Most successful endovascular trauma teams include interventional radiology technologists. “It’s my opinion that you need an IR tech in your program,” Dr. Hoehn said. “Not only can they run the equipment for you and load the images, but many IR techs are also quite capable of scrubbing into the operating room and assisting.”

There are different ways to structure IR tech support. “At the Shock Trauma Center, the IR techs are specifically assigned to the OR,” she said. “However, other hospitals bring their techs in from the IR suite, so that’s an option too.”

The main challenge is securing coverage. “I think it’s important that you have someone in the room who has expertise in endovascular procedures and is available 24 hours a day, seven days a week,” Dr. Hoehn said. “However, it’s not necessarily feasible to have an IR tech in the hospital around the clock.”

At Shock Trauma, an IR tech is in the hospital 12 to 14 hours a day and on call during the remaining 10 to 12 hours. “When the team was originally set up, the IR techs had a very short response time,” Dr. Hoehn said. “Most of them could be in the hospital in 15 or 20 minutes, which was very helpful.”

Trauma nurses were trained to set up and start endovascular cases while the team waited for the IR tech to arrive. (See Part III for more information on nurse training.)

“Ideally, the IR tech was able to pick up the already-started case from the trauma nurses,” Dr. Hoehn said. “Sometimes when we had a staffing shortage, the surgeons would double-scrub the case and help out, especially for the sickest patients, just to make sure things went smoothly.”

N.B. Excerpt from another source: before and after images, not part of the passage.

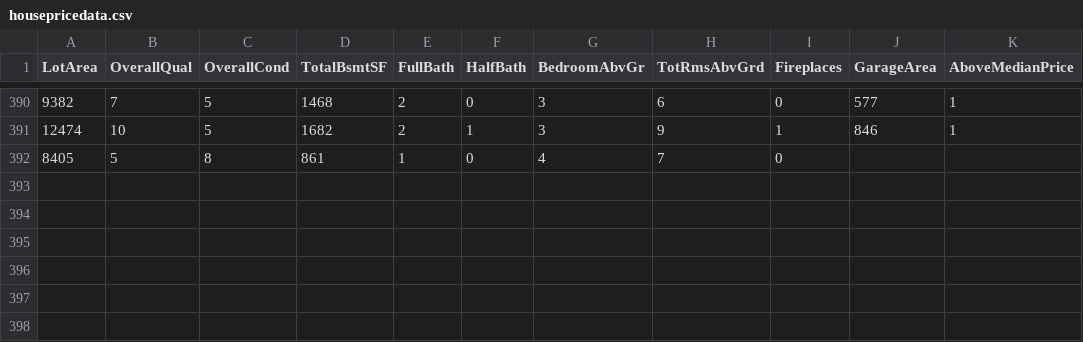
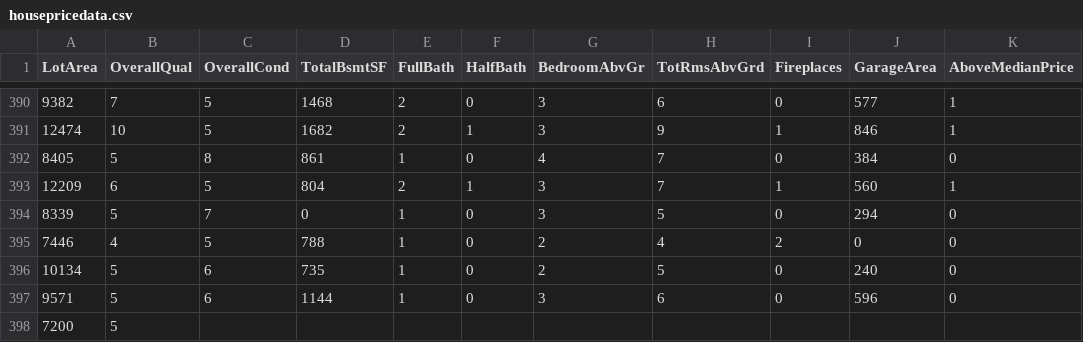
Before and after one commit to reapersy/advanced-neural-net-library, a CSV file: Examples/HousepricesPython/dataset/housepricedata.csv, drawn as a sheet; only a part is shown, gaps mark what is left out.

Commit message:
Version 2.4.3

```diff
--- a/Examples/HousepricesPython/dataset/housepricedata.csv
+++ b/Examples/HousepricesPython/dataset/housepricedata.csv
@@ -391,2 +391,8 @@ LotArea,OverallQual,OverallCond,TotalBsmtSF,FullBath,HalfBath,BedroomAbvGr,TotRm
 12474,10,5,1682,2,1,3,9,1,846,1
-8405,5,8,861,1,0,4,7,0
+8405,5,8,861,1,0,4,7,0,384,0
+12209,6,5,804,2,1,3,7,1,560,1
+8339,5,7,0,1,0,3,5,0,294,0
+7446,4,5,788,1,0,2,4,2,0,0
+10134,5,6,735,1,0,2,5,0,240,0
+9571,5,6,1144,1,0,3,6,0,596,0
+7200,5,
```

Creating a new mindset

At the same time you are assembling the endovascular trauma team, it is important to create a new team vision.

“I think one of the keys to setting up a successful program is creating a new mindset,” Dr. Hoehn said. “Trauma surgeons, myself included, are trained to treat things via a particular algorithm. What you need is a group of people who are open minded and interested in trying to do things differently. And that includes everyone, from the trauma surgeons to the nurses to the vascular surgeons, interventionalists and anesthesiologists.”

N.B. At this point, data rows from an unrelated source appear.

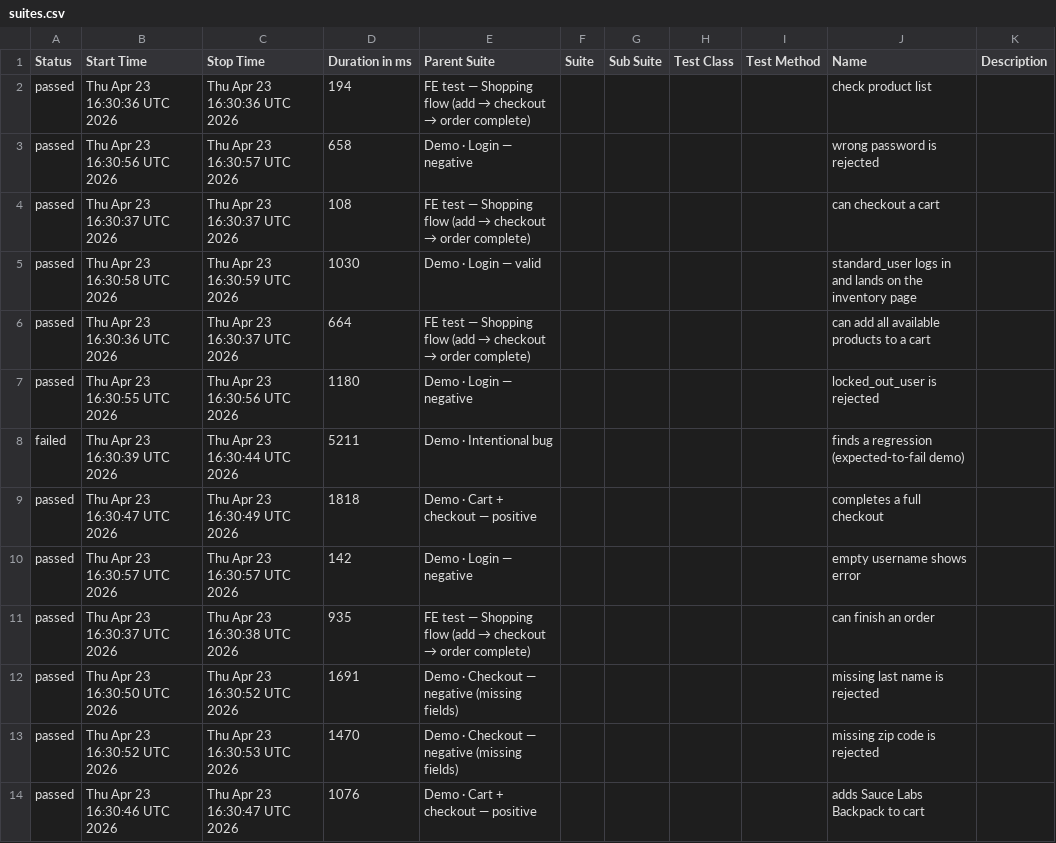
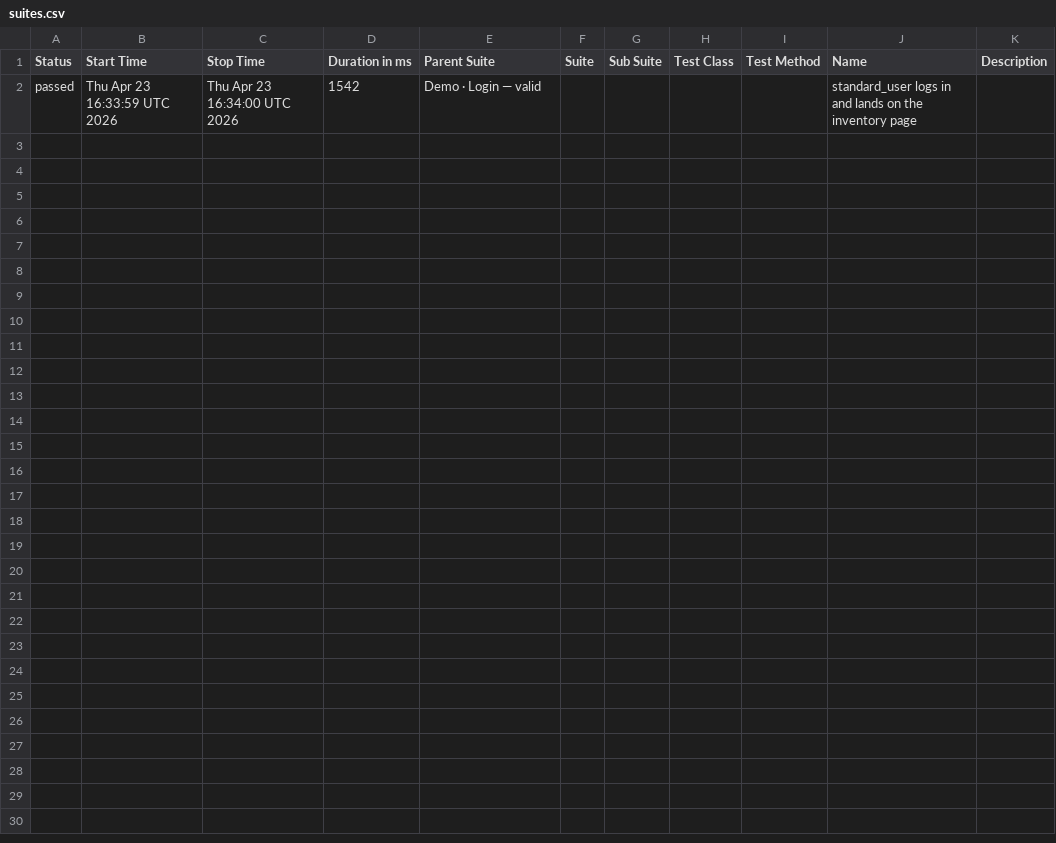
Before and after one commit to milacekmartin/professional-test-automation, a CSV file: cypress/data/suites.csv, drawn as a sheet.

```diff
--- a/cypress/data/suites.csv
+++ b/cypress/data/suites.csv
@@ -1,14 +1,2 @@
 "Status","Start Time","Stop Time","Duration in ms","Parent Suite","Suite","Sub Suite","Test Class","Test Method","Name","Description"
-"passed","Thu Apr 23 16:30:36 UTC 2026","Thu Apr 23 16:30:36 UTC 2026","194","FE test — Shopping flow (add → checkout → order complete)","","","","","check product list",""
-"passed","Thu Apr 23 16:30:56 UTC 2026","Thu Apr 23 16:30:57 UTC 2026","658","Demo · Login — negative","","","","","wrong password is rejected",""
-"passed","Thu Apr 23 16:30:37 UTC 2026","Thu Apr 23 16:30:37 UTC 2026","108","FE test — Shopping flow (add → checkout → order complete)","","","","","can checkout a cart",""
-"passed","Thu Apr 23 16:30:58 UTC 2026","Thu Apr 23 16:30:59 UTC 2026","1030","Demo · Login — valid","","","","","standard_user logs in and lands on the inventory page",""
-"passed","Thu Apr 23 16:30:36 UTC 2026","Thu Apr 23 16:30:37 UTC 2026","664","FE test — Shopping flow (add → checkout → order complete)","","","","","can add all available products to a cart",""
-"passed","Thu Apr 23 16:30:55 UTC 2026","Thu Apr 23 16:30:56 UTC 2026","1180","Demo · Login — negative","","","","","locked_out_user is rejected",""
-"failed","Thu Apr 23 16:30:39 UTC 2026","Thu Apr 23 16:30:44 UTC 2026","5211","Demo · Intentional bug","","","","","finds a regression (expected-to-fail demo)",""
-"passed","Thu Apr 23 16:30:47 UTC 2026","Thu Apr 23 16:30:49 UTC 2026","1818","Demo · Cart + checkout — positive","","","","","completes a full checkout",""
-"passed","Thu Apr 23 16:30:57 UTC 2026","Thu Apr 23 16:30:57 UTC 2026","142","Demo · Login — negative","","","","","empty username shows error",""
-"passed","Thu Apr 23 16:30:37 UTC 2026","Thu Apr 23 16:30:38 UTC 2026","935","FE test — Shopping flow (add → checkout → order complete)","","","","","can finish an order",""
-"passed","Thu Apr 23 16:30:50 UTC 2026","Thu Apr 23 16:30:52 UTC 2026","1691","Demo · Checkout — negative (missing fields)","","","","","missing last name is rejected",""
-"passed","Thu Apr 23 16:30:52 UTC 2026","Thu Apr 23 16:30:53 UTC 2026","1470","Demo · Checkout — negative (missing fields)","","","","","missing zip code is rejected",""
-"passed","Thu Apr 23 16:30:46 UTC 2026","Thu Apr 23 16:30:47 UTC 2026","1076","Demo · Cart + checkout — positive","","","","","adds Sauce Labs Backpack to cart",""
+"passed","Thu Apr 23 16:33:59 UTC 2026","Thu Apr 23 16:34:00 UTC 2026","1542","Demo · Login — valid","","","","","standard_user logs in and lands on the inventory page",""
```
Also changed, not shown: 29 other files.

Next section: Endovascular trauma: essential equipment and supplies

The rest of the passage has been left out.